Bio: Robert Sabourin, P.Eng. has more than 37 years management experience leading teams of software development professionals to consistently deliver projects on-time, on-quality and on-budget. As a respected member of the software engineering community, Robert has trained and mentored literally thousands of top professionals in the field.
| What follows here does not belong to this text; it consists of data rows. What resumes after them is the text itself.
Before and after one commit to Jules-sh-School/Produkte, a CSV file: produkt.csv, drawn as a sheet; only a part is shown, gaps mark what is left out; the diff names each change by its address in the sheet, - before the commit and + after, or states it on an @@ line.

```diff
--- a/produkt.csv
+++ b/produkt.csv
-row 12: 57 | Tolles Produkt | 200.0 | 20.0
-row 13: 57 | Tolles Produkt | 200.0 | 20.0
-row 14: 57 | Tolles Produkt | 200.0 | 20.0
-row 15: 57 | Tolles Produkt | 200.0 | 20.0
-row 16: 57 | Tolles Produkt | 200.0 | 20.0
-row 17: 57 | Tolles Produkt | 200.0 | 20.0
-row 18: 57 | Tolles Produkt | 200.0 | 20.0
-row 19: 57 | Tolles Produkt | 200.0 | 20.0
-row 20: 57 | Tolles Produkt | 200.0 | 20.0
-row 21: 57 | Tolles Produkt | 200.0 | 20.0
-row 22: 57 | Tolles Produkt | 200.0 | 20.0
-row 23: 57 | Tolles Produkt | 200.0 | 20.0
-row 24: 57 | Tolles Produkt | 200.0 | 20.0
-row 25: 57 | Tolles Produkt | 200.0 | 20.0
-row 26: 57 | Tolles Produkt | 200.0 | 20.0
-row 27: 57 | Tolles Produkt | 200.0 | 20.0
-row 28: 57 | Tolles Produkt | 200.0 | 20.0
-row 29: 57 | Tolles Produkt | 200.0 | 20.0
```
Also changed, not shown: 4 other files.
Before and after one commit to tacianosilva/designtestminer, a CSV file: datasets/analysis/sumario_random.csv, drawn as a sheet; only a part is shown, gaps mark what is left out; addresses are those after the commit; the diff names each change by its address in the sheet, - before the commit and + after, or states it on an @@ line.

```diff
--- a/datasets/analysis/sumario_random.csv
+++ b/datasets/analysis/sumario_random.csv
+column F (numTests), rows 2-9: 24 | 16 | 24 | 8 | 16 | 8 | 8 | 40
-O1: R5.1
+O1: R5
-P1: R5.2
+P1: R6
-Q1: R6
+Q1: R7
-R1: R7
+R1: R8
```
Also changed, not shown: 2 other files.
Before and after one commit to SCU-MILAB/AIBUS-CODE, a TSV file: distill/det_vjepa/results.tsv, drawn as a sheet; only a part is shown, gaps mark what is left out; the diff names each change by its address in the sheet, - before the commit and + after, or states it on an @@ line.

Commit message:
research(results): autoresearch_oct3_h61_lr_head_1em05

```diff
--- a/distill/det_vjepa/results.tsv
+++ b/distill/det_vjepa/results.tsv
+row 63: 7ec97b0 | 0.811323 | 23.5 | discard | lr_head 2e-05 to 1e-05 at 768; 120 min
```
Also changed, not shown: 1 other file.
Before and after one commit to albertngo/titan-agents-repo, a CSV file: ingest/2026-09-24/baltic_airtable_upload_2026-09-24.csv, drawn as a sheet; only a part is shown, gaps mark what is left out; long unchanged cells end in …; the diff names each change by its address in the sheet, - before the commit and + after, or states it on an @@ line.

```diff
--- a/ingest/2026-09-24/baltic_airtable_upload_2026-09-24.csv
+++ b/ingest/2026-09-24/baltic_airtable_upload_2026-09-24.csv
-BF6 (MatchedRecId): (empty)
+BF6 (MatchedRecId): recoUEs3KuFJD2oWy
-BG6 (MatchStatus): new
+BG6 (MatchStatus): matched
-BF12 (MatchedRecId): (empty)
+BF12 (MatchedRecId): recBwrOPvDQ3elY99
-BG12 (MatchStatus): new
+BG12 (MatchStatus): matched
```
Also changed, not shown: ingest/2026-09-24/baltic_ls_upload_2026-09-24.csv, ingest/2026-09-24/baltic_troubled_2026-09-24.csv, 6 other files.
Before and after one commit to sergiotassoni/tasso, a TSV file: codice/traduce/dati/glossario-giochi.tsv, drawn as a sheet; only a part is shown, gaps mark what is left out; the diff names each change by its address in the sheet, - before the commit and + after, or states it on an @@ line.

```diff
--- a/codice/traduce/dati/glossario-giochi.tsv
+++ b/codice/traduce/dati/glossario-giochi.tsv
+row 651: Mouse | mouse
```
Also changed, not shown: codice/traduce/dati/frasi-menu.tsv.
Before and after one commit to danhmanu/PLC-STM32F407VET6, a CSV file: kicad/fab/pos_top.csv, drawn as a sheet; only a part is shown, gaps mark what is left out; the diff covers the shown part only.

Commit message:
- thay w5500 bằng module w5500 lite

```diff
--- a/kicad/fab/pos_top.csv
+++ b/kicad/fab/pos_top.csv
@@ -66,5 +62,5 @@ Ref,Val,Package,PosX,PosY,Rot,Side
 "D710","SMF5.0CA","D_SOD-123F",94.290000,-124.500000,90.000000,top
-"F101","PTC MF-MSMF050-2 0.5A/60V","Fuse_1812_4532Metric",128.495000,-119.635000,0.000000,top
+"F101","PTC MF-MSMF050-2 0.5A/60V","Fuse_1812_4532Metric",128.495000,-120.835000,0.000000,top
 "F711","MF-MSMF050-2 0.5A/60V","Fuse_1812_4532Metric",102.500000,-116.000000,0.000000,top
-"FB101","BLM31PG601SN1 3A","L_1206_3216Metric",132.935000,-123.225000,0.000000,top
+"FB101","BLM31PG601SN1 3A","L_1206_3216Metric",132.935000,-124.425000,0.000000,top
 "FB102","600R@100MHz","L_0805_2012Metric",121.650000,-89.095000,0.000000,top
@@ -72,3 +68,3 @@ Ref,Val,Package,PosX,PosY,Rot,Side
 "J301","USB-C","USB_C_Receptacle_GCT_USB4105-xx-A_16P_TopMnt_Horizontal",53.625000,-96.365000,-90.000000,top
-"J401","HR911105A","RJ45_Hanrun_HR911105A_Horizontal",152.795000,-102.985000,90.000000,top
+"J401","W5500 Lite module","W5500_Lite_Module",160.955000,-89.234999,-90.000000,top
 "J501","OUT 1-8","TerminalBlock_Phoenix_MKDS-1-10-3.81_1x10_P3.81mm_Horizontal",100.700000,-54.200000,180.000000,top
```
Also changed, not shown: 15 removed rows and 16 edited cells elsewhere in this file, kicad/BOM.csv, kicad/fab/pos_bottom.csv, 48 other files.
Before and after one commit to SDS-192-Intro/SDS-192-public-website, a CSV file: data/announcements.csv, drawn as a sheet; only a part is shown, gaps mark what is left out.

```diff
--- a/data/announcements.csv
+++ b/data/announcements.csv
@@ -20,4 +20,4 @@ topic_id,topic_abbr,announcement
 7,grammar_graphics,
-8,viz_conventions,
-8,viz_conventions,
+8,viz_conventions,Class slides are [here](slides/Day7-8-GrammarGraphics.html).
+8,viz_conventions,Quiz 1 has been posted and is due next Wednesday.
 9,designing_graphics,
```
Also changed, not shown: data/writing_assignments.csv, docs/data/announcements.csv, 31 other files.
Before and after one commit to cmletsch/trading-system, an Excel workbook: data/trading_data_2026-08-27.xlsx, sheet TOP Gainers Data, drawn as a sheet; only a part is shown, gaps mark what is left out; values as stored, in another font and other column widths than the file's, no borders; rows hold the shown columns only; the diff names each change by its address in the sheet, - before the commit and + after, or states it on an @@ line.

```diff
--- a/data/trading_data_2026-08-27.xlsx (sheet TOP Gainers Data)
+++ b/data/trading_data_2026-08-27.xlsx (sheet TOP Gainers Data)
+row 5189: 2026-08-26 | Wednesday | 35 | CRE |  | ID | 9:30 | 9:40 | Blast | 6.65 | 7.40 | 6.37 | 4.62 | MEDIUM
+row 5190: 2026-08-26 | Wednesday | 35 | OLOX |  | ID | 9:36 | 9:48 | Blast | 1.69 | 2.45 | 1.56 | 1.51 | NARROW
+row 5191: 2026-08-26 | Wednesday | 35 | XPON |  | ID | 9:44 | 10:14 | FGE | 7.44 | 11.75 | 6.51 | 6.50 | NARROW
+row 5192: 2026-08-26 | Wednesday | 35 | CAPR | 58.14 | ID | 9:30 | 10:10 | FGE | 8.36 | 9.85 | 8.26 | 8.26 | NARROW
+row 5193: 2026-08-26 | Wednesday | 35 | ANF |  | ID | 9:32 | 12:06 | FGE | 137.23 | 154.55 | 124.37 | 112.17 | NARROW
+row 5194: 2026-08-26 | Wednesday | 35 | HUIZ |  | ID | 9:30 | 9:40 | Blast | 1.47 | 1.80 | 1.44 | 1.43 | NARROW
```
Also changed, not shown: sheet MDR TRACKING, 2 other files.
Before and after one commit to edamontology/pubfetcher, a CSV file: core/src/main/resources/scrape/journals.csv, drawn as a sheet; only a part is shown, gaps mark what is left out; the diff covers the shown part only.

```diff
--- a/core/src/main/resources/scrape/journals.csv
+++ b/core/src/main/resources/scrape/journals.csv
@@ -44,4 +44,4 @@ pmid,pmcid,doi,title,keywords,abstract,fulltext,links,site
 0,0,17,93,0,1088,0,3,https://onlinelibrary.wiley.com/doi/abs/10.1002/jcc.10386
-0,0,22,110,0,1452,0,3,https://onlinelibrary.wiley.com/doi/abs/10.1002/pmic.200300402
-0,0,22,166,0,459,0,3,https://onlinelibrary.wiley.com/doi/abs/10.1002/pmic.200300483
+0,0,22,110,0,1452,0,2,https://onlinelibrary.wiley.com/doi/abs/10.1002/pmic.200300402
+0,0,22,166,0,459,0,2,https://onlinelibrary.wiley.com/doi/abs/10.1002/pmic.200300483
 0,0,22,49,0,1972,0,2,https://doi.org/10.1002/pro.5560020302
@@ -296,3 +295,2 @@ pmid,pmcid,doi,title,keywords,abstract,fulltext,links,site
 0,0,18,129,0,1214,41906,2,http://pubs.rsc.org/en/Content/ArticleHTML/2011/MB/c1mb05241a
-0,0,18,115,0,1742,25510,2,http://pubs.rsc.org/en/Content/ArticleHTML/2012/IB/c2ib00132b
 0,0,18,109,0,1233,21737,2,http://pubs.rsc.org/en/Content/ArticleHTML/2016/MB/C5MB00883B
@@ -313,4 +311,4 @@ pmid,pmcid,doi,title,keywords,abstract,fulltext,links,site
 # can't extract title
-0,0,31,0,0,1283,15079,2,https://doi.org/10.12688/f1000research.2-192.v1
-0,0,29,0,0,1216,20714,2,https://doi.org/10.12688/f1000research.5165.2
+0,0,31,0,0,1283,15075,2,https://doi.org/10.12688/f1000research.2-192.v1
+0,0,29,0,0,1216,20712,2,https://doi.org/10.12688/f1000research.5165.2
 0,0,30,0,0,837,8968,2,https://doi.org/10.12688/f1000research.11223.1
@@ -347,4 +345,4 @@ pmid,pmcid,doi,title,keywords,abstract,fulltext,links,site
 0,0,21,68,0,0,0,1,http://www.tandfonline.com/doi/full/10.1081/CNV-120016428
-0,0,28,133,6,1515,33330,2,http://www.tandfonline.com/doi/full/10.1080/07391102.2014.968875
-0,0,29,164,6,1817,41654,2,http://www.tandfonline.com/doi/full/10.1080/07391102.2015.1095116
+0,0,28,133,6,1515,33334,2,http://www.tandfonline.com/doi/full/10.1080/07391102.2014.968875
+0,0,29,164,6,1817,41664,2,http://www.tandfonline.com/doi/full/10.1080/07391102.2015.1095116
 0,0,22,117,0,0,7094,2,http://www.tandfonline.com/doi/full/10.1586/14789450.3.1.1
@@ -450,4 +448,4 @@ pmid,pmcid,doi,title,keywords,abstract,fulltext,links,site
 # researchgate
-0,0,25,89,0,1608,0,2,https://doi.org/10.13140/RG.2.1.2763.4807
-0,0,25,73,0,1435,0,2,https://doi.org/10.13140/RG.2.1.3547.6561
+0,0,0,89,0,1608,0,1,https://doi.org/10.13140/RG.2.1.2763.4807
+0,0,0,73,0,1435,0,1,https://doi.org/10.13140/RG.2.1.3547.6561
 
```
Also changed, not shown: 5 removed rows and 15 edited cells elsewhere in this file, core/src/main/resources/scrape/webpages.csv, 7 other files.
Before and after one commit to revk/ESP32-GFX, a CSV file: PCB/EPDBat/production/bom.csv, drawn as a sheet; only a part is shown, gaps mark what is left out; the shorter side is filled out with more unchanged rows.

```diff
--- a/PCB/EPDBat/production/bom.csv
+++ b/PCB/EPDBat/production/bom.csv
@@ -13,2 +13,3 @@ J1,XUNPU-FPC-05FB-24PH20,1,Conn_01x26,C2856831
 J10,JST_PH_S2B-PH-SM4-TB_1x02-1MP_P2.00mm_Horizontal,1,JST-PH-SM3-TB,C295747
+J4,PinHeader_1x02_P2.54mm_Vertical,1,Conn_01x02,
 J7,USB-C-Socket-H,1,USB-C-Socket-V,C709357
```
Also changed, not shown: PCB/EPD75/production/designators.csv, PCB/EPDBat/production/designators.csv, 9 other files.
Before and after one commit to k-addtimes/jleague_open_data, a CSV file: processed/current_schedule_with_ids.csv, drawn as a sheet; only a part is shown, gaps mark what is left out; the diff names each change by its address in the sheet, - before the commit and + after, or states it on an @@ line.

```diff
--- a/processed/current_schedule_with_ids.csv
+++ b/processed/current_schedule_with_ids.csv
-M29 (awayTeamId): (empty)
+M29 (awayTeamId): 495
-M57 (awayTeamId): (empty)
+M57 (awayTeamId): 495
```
Robert is an Adjunct Professor of Software Engineering at McGill University who often speaks to conferences around the world on software engineering, Software Quality Assurance, testing and management issues.

Time: Doors open at approximately 11:30 am. Announcements and discussion start at approximately 11:50 am. Meeting ends at approximately 1:00 pm.

Lunch: provided on a first-come, first-served basis

University of Waterloo,
William G. Davis Computer Research Centre,
Room DC1302

Maps and directions: See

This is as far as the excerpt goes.